In one of your comments to me you mentioned that as part of the process UN could send observers to Iran like the Arab League observers in Syria.  Well we don't have a "Persian League" that could send observers and UN observers will be much harder to get.  Right now we have only one UN Human Rights observer and not much is being heard from him, though I hope more will be heard.

Now as far as "observers" there was an iwitness report on evening news last night that some were recording some clips from the 70,000 demonstrations and Syrians "showing" the observers the regime thugs and tanks and also the bullet fire heard in the background.  Sort of what you're saying about "asking for help".  The observer refused to even move and wanted to actually go behind the scene and get away from it all!  So much for the observers!  Flee asap!

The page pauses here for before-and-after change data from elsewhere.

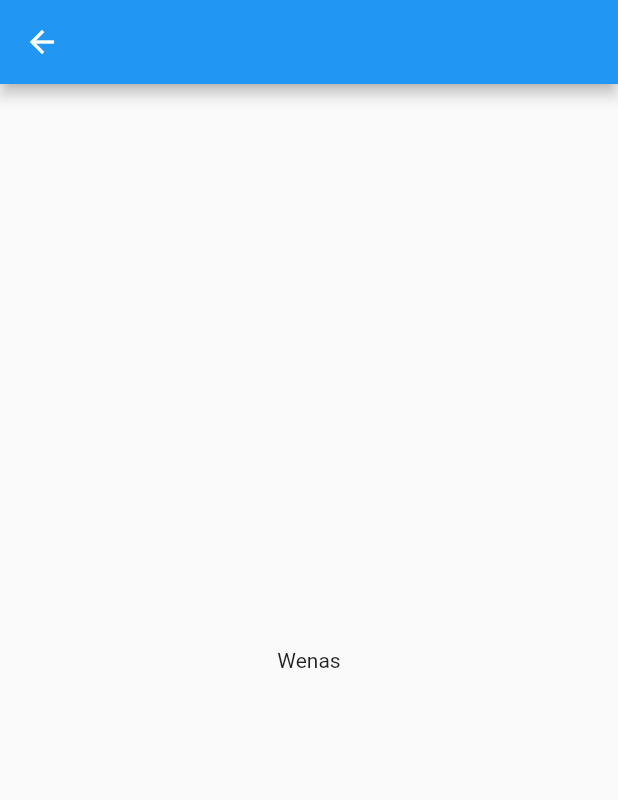
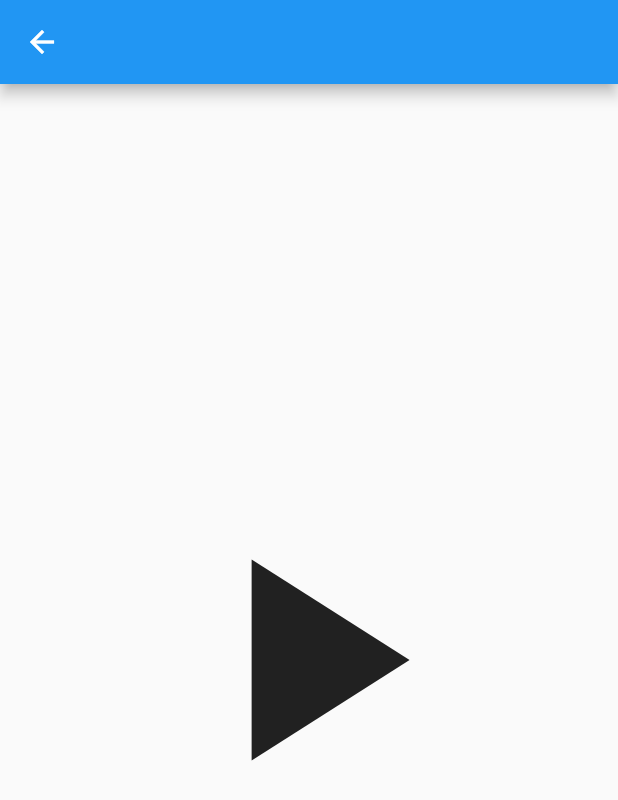
Before and after one commit to Sicaja/flutter_animations, a Flutter app: the screen it shows after launch, after a tap on "Animation Transform", on a phone screen of 412 x 824 dp. Shown: the top 800 px of the screen. Run offline on Flutter 3.47's test engine with Material 2 defaults, Android fonts, the phone set to English and light mode, and no system bars; our stand-ins replace get.

```diff
--- a/lib/controllers/animation_transform_controller.dart
+++ b/lib/controllers/animation_transform_controller.dart
@@ -1,6 +1,54 @@
 import 'package:flutter/animation.dart';
 import 'package:get/get.dart';
 
-class AnimationTransformController extends GetxController {
+class AnimationTransformController extends GetxController
+    with GetSingleTickerProviderStateMixin {
   AnimationController? animationController;
+  Animation<double>? dy;
+  Animation<double>? iconAnimation;
+
+  @override
+  void onInit() {
+    animationController = AnimationController(
+      vsync: this,
+      duration: const Duration(
+        seconds: 1,
+      ),
+    );
+    iconAnimation = TweenSequence([
+      TweenSequenceItem(
+        tween: Tween<double>(
+          begin: 10,
+          end: 8,
+        ),
+        weight: 50,
+      ),
+      TweenSequenceItem(
+        tween: Tween<double>(
+          begin: 8,
+          end: 10,
+        ),
+        weight: 50,
+      ),
+    ]).animate(
+      animationController!,
+    );
+    dy = Tween<double>(
+      begin: -300.00,
+      end: 300.00,
+    ).animate(
+      animationController!,
+    );
+    dy?.addListener(() {
+      update();
+    });
+    animationController?.repeat();
+    super.onInit();
+  }
+
+  @override
+  void onClose() {
+    animationController?.dispose();
+    super.onClose();
+  }
 }
--- a/lib/pages/animation_transform.dart
+++ b/lib/pages/animation_transform.dart
@@ -13,8 +13,28 @@ class AnimationTransform extends StatelessWidget {
       builder: (animation) {
         return Scaffold(
           appBar: AppBar(),
-          body: const Center(
-            child: Text("Wenas"),
+          body: Column(
+            mainAxisAlignment: MainAxisAlignment.center,
+            children: [
+              Center(
+                child: Transform.scale(
+                  scale: animation.iconAnimation?.value ?? 10,
+                  child: const Icon(
+                    Icons.play_arrow,
+                  ),
+                ),
+              ),
+              // Transform.translate(
+              //   offset: Offset(0, animation.dy?.value ?? 5),
+              //   child: Center(
+              //     child: Container(
+              //       color: Colors.amber,
+              //       width: 300,
+              //       height: 300,
+              //     ),
+              //   ),
+              // ),
+            ],
           ),
         );
       },
```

The time will come and the Iranian people will overthrow this Government.  They have done it in the past while others were asking for foreign involvement and foreign involvement has actually been part of our history forever, and they will do it again.  It's a tough and dirty business but it can be done without foreign military intervention.  Especially it can be done in Iran since it has been done before.  There was no BenAli MenAli when Iranians took to the streets!

Just say no to foreign military intervention in Iran.   

Everything is sacred


Oon Yaroo

by Faramarz on

That's a great line, but the best clip of the movie is the car washing scene.

It is kind of like on a busy day. The boys are heads down blogging, commenting and arguing, and then come Lucile!



Oon Yaroo

Faramarz, this is why you are the most popular man on IC!

by Oon Yaroo on

You know your $&it so to speak. You just quoted one of the most famous movie lines ever!

I would love to hear it from you with a southern accent, " What we have got here is failure to communicate!"

I assume you remember that the prison warden assistant (the guy with reflective sun glasses) shot Luke (Paul Newmann,  RIP)!

I nominate you to be the prison warden of IC DOT COM!

Teach these Islamic hooligans the proper way of communications!

God Bless warden Faramarz!


 Dear Faramarz: Some

by vildemose on

 Dear Faramarz: Some people just don't like to read. But they love to lecture even if their entire premise is based on NOT READING...Por harfan...

A state of war only serves as an excuse for domestic tyranny.--Aleksandr Solzhenitsyn.


As God as My Witness

by Faramarz on


I never said any of the things that are being attributed to me.

I raise my right hand and swear that “I never said that today Iranians should ask America to invade Iran, destroy and loot the place, put a puppet government in place of the Regime and plunder all the oil and the other natural resources of the country.”

So help me god.

The entire premise of this blog was that, at the proper time (future, not today) and under the right conditions (protesters on the streets, they are not there today, sanctions crippling the Regime, not yet, Regime murdering people, not at the massacre levels yet) is it appropriate to ask for help and what should be the nature of that assistance?

Also, I made the point that dealing with Americans and westerners should not be a taboo (the majority of the people in my neighborhood, my work and around me are Americans and we get along just fine.)



“What we’ve got here is a failure to communicate. Some men you just can't reach. So you get what we had here last week, which is the way he wants it... well, he gets it. I don't like it any more than you men."

-Warden in the movie Cool Hand Luke


adding some more

by BacheShirazi on

Also note that my previous comment says nothing about how complicated it would be. It's not just a matter of asking for help, the issue is very complex.